The password and
the pendulum

Tip: Don’t use your birthday.

Tip: Don’t use 123456.

In Umberto Eco’s 1988 novel Foucault’s Pendulum, the protagonist tries to access a friend’s computer only to come up against the prompt, “Do you know the password?” After umpteen unsuccessful attempts, the exasperated protagonist types, “No.” Which unlocks the computer.

You might think, Get real, Umberto, what kind of nitwit uses an easily-guessed password like “No”?

The surprising answer is: Nitwits from all walks of life. Last week, The Telegraph published “The World’s Most Common Passwords.” The article lists 25. Here’s a sneak peek at the top ten:

  1. 123456
  2. 123456789
  3. qwerty
  4. 12345678
  5. 111111
  6. 1234567890
  7. 1234567
  8. password
  9. 123123
  10. 987654321

Lest you think that the 25th most commonly used password must surely be way tougher to guess, well, I hate to disappoint. It’s 1q2w3e. You need only plot that one on your keyboard to see why it’s not much better than 987654321. The list goes a long way toward answering the question, How did they access my data?

I have suggested that, beyond their own security measures, financial institutions would do well to educate clients on security measures they can implement themselves. Though the primary reason for educating clients is for their own benefit—they will be safer—the benefits for financial institutions are not to be overlooked. One benefit is that sharing useful information creates good will. Another, according to a recent Fiserv consumer trends survey, is that teaching clients good security measures emboldens them to adopt more digital banking services.

There are reasons people use easily-guessed passwords. Chief among them is that what makes a password hard to guess also makes it hard to remember. The most secure passwords comprise a long string of random letters, digits, capitals, and symbols, with no real-world words or proper nouns. Since there is only so much RAM between the ears, how on earth can we expect clients to remember passwords like that, much less a different one for every account?

A good starting point might be to show clients how to create a unique, hard-to-guess password that they themselves can recall. It needn’t be difficult. If, for instance, you happen to be a Denver Broncos fan—and you should be—you might come with a password like dbR!23DB@219. Doubtless you have already figured out how I came up with that one, but just in case, I’ll explain it. dbR means denver bRoncos; the ! is there because the Broncos are awesome; 23 is player Devontae Booker; his initials are DB; and @219 means Devontae weighs in at 219 pounds. There you have a password that was easy for me to conjure up, is easy for me to recall, but would be extremely difficult for evildoers to guess.

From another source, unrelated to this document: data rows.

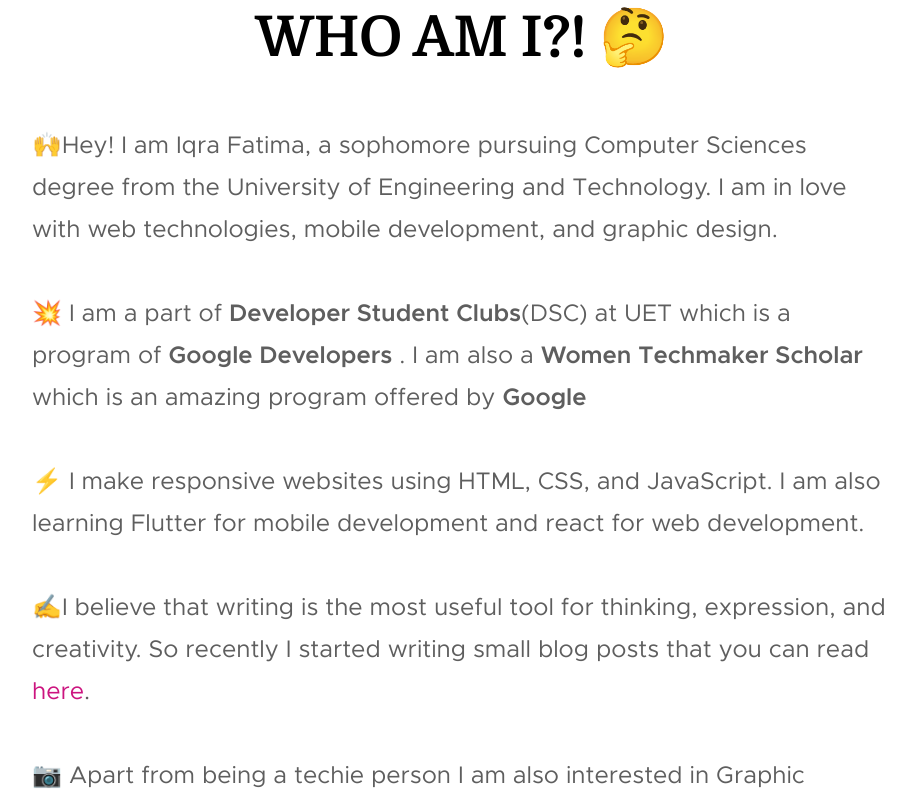
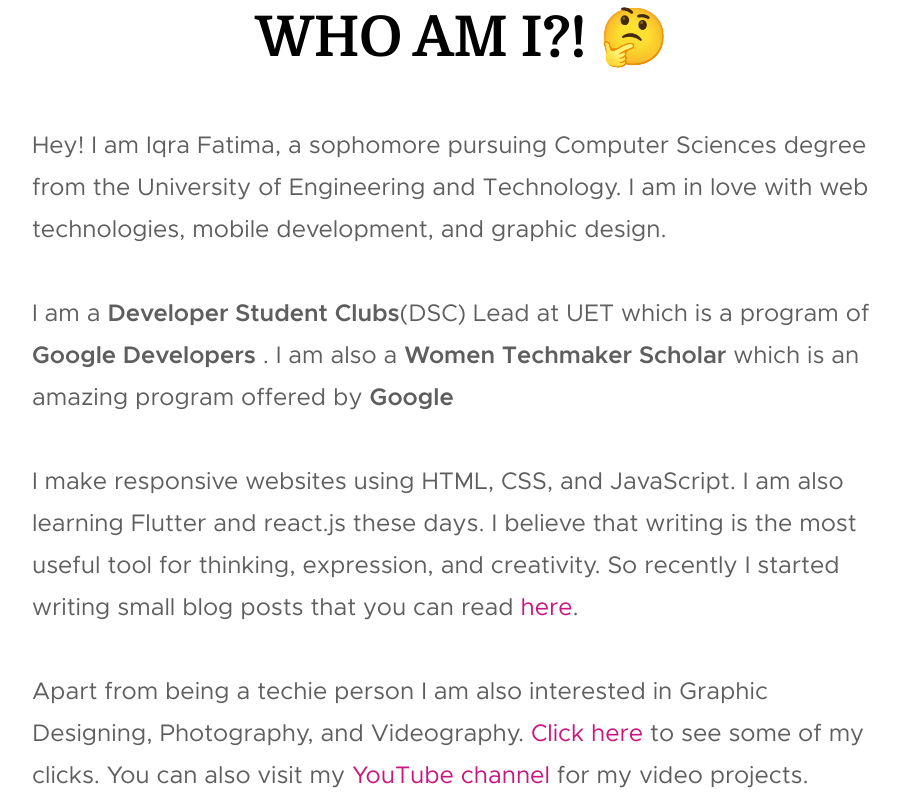
Before and after one commit to iqrafatimame/my-personnal-site, a plain HTML site: page index.html in a window 1280 px wide. Shown: the part 977-1776 px from the top of the page, without its empty margins (178-1093 px from the left). Drawn offline with Linux system fonts and the light colour scheme.

Commit message:
Updated status

```diff
--- a/index.html
+++ b/index.html
@@ -118,23 +118,22 @@
         <div class="row" data-aos="fade-up" style="max-width: 900px; ">
             <div class="col-full" style="align-items: center; align-content: center;">
                 <p class="lead">
-                    🙌Hey! I am Iqra Fatima, a sophomore pursuing Computer Sciences degree from the University of Engineering and Technology. I am in love with web technologies, mobile development, and graphic design.<br>
+                       Hey! I am Iqra Fatima, a sophomore pursuing Computer Sciences degree from the University of Engineering and Technology. I am in love with web technologies, mobile development, and graphic design.<br>
                     <br>
-                    💥 I am a part of <b>Developer Student Clubs</b>(DSC) at UET which is a program of <b>Google Developers </b>. I am also a <b>Women Techmaker Scholar</b> which is an amazing program offered by <b>Google</b>
+                     I am a <b>Developer Student Clubs</b>(DSC) Lead at UET which is a program of <b>Google Developers </b>. I am also a <b>Women Techmaker Scholar</b> which is an amazing program offered by <b>Google</b>
                      <br><br>
-                    ⚡️ I make responsive websites using HTML, CSS, and JavaScript. I am also learning Flutter for mobile development and react for web development.
-                     <br><br>
+                     I make responsive websites using HTML, CSS, and JavaScript. I am also learning Flutter and react.js these days.
 
-                    ✍️I believe that writing is the most useful tool for thinking, expression, and creativity.
+                    I believe that writing is the most useful tool for thinking, expression, and creativity.
                        So recently I started writing small blog posts that you can read <a gref="https://medium.com/@iqrafatimame">here</a>.
                       <br><br>
 
-                    📷 Apart from being a techie person I am also interested in Graphic Designing, Photography, and Videography.
+                     Apart from being a techie person I am also interested in Graphic Designing, Photography, and Videography.
                       <a href="https://www.instagram.com/clicks_iqra/">Click here</a> to see some of my clicks. You can also visit my <a href="https://www.youtube.com/channel/UCxMwhROuYA-f44OYaf7otzw/videos?view_as=subscriber">
                         YouTube channel</a> for my video projects.
                       <br><br>
 
-                      😀 Fun facts about me are that I love chai(tea), pineapple, quiet alone time, music, cleaning, and journaling..
+                       Fun facts about me are that I love chai(tea), pineapple, quiet time with a book, music, cleaning, and journaling..
                 </p>
             </div>
         </div> <!-- end about-desc -->
```
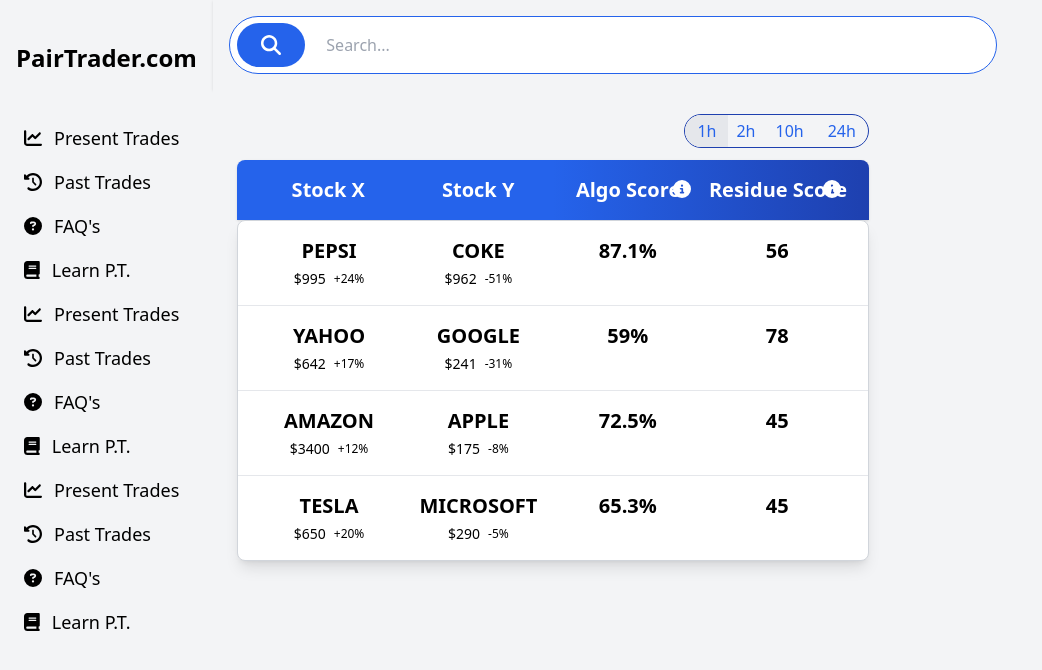
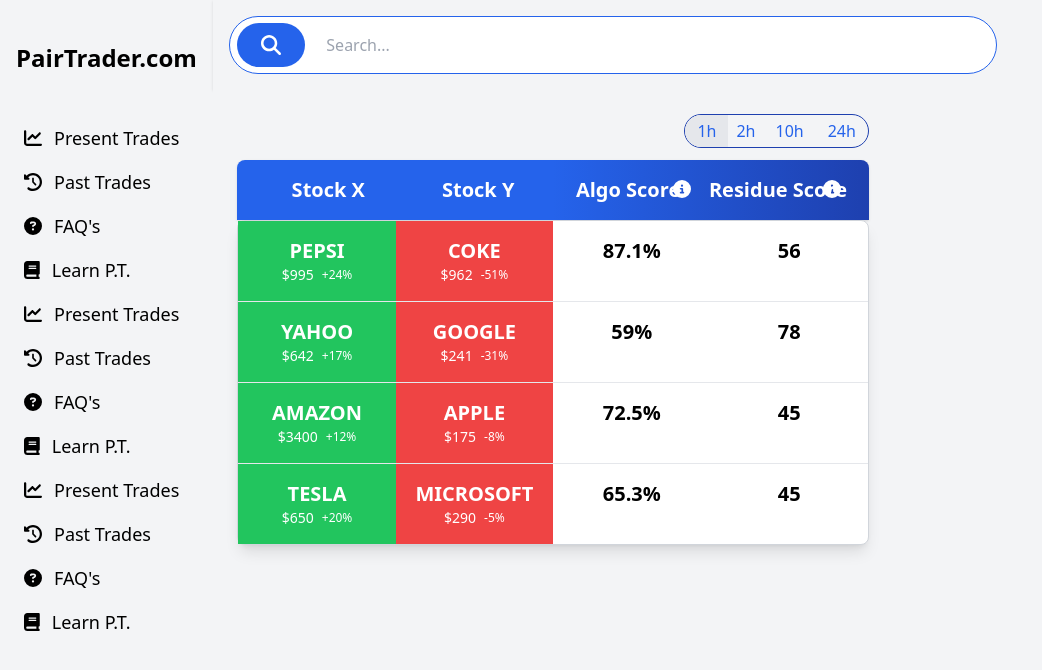
Before and after one commit to SAHIL13928/Pair-Trade, a React (Vite) app: page / in a window 1280 px wide. Shown: the top 670 px of the page, without its empty margins (0-1042 px from the left). Built offline with nearby package versions, Linux system fonts and the light colour scheme.

Commit message:
added box color acc to short and sell to the maincontent page

```diff
--- a/src/Components/MainContent.jsx
+++ b/src/Components/MainContent.jsx
@@ -1,5 +1,5 @@
 import React, { useState } from 'react';
-import { Link } from 'react-router-dom'; // Import Link
+import { Link } from 'react-router-dom';
 import { FontAwesomeIcon } from '@fortawesome/react-fontawesome';
 import { faInfoCircle } from '@fortawesome/free-solid-svg-icons';
 
@@ -74,29 +74,42 @@
               key={index}
               to={`/stocks/${row.stock1.toLowerCase()}/${row.stock2.toLowerCase()}`}
               state={{ row }} // Pass the entire row data via state
-              className="p-4 block border-b last:border-b-0 hover:bg-gray-200 transition-all duration-200 cursor-pointer"
+              className="block border-b last:border-b-0 transition-all duration-200 cursor-pointer hover:bg-gray-200 hover:shadow-lg hover:scale-105"
             >
-              <div className="grid text-center grid-cols-4">
-                <div className="flex flex-col items-center">
-                  <p className="font-bold text-xl mb-1">{row.stock1}</p>
+              <div className="grid grid-cols-4 text-center">
+                {/* Stock 1 */}
+                <div
+                  className={`flex flex-col items-center p-4 ${row.change1 > 0 ? 'bg-green-500' : 'bg-red-500'}`}
+                  style={{ margin: 0 }}
+                >
+                  <p className="font-bold text-xl text-white">{row.stock1}</p>
                   <div className="flex items-center space-x-2">
-                    <p className="text-sm">${row.price1}</p>
-                    <p className={`text-${row.change1 > 0 ? 'green' : 'red'}-500 text-xs`}>
+                    <p className="text-sm text-white">${row.price1}</p>
+                    <p className={`text-xs text-white`}>
                       {row.change1 > 0 ? '+' : ''}{row.change1}%
                     </p>
                   </div>
                 </div>
-                <div className="flex flex-col items-center">
-                  <p className="font-bold text-xl mb-1">{row.stock2}</p>
+
+                {/* Stock 2 */}
+                <div
+                  className={`flex flex-col items-center p-4 ${row.change2 > 0 ? 'bg-green-500' : 'bg-red-500'}`}
+                  style={{ margin: 0 }}
+                >
+                  <p className="font-bold text-xl text-white">{row.stock2}</p>
                   <div className="flex items-center space-x-2">
-                    <p className="text-sm">${row.price2}</p>
-                    <p className={`text-${row.change2 > 0 ? 'green' : 'red'}-500 text-xs`}>
+                    <p className="text-sm text-white">${row.price2}</p>
+                    <p className={`text-xs text-white`}>
                       {row.change2 > 0 ? '+' : ''}{row.change2}%
                     </p>
                   </div>
                 </div>
-                <div className="font-bold text-xl">{row.algo}</div>
-                <div className="font-bold text-xl">{row.residue}</div>
+
+                {/* Algo Score */}
+                <div className="font-bold text-xl p-4">{row.algo}</div>
+
+                {/* Residue Score */}
+                <div className="font-bold text-xl p-4">{row.residue}</div>
               </div>
             </Link>
           ))}
```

A mnemonic device like dbR!23DB@219 is all well and good as long as clients don’t have to remember lots of mnemonic devices and keep track of which unlocks what. Trouble is, your clients most likely have a lot of password-requiring accounts. A Microsoft study found the average person was using some 25 of them, and that was in 2007. It’s not unreasonable to speculate that, with the growth and popularity of online apps, the number is much larger today.

Many people solve the need for multiple passwords in a not-terribly-smart manner: They use one password for everything. I need hardly point out why that’s unwise, but I will anyway: The moment someone divines your Facebook or Netflix password, that same person now has access to all of your financial accounts. Not good.

Which is why you might consider recommending clients use a good password manager. It may seem counterintuitive: How can it be safe to store all of your passwords in one place? But a decent password manager does what people should but generally do not or cannot do, such as assigning one complex password per account, evaluating password security, generating and tracking random passwords, providing two-way authentication, and allowing authorized access across platforms and devices. Proper use of a password manager—and guarding access to it with the most un-guessable password you can come up with—is a lot more secure than easily-guessed passwords used for several accounts.

As for me, I guess I can’t use dbR!23DB@219 anymore.

Leave a Comment